The upcoming Warcraft movie—an epic fantasy drawn from one of the most popular video game franchises in history—doesn't have to be great. It just has to be better than the next biggest action-tastic blockbuster scheduled for June 10, 2016.
Think of it as a little like the two campers chased by a bear (the bear, in this case, symbolizing critical presumptions that any film based on a video game must by definition be dreadful): you don't have to beat the bear, you just have to outrun the next guy. What do we know about the film so far, aside from the fact that its fellow runners-from-bear include an Angry Birds film, a Ratchet & Clank film and an Uncharted film? Here's the breakdown:
It's been in the offing for nearly a decade
That's the nature of projects like these: sometimes they bounce all over creation before coming to fruition. Blizzard announced plans to develop a live-action Warcraft film back in May 2006. The film resurfaced intermittently, in various stages of development, for years after, but didn't really move forward until 2013, when Blizzard announced it had brought esteemed filmmaker Duncan Jones onboard.
Its director's last two films were solid

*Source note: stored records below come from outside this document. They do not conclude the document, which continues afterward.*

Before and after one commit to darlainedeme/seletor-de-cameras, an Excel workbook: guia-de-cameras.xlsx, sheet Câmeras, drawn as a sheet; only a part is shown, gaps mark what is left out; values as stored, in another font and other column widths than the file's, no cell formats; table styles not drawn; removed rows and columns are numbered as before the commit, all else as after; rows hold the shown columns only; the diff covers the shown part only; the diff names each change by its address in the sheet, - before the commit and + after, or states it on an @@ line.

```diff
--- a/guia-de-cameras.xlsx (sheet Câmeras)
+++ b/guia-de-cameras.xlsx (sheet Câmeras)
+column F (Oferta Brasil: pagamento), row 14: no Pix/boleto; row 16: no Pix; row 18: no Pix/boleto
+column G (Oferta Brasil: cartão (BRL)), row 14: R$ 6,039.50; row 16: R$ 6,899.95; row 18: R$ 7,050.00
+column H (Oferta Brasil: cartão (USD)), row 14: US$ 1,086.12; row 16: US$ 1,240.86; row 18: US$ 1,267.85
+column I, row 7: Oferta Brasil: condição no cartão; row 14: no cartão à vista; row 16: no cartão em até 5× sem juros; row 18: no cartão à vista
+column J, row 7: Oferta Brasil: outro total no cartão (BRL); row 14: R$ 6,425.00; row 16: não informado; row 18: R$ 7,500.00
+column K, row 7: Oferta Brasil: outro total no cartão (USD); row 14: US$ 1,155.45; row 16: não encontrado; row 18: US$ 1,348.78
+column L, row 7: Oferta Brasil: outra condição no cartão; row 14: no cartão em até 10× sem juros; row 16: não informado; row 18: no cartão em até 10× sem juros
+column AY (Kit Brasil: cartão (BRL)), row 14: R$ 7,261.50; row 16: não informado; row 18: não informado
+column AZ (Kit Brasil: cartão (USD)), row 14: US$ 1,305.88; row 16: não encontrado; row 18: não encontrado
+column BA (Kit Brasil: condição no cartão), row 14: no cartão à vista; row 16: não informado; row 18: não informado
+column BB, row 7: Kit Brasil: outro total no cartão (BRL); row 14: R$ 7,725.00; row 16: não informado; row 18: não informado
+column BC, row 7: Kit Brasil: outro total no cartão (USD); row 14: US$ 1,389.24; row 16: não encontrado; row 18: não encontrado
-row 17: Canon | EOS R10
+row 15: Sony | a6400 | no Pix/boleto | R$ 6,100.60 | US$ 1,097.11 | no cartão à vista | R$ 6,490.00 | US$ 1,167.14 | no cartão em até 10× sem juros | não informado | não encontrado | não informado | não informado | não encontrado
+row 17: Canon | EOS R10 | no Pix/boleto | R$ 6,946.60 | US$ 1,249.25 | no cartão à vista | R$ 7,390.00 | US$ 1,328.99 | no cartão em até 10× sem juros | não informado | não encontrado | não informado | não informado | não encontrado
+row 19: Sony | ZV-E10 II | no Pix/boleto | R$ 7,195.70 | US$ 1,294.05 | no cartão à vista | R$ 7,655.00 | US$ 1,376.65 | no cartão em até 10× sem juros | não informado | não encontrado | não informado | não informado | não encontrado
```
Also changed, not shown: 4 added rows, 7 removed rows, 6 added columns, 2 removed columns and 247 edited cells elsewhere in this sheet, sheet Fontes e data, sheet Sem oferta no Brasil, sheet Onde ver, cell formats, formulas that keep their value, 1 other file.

We can thank Warcraft director Duncan Jones for both 2009's Moon and 2011's Source Code, two totally different (one introspective, the other a little gonzo) science fiction films that had one thing in common: they didn't suck. Jones seems a deft hand both behind the camera and in front of a word processor (he wrote the story for Moon, and co-wrote the screenplay for Warcraft).
Jones surfaced on the project after Blizzard parted ways with the film's former director, Evil Dead's Sam Raimi. Blizzard's properties couldn't be less in his wheelhouse, tonally and historically speaking, but he's a coup (for Blizzard) by any measure.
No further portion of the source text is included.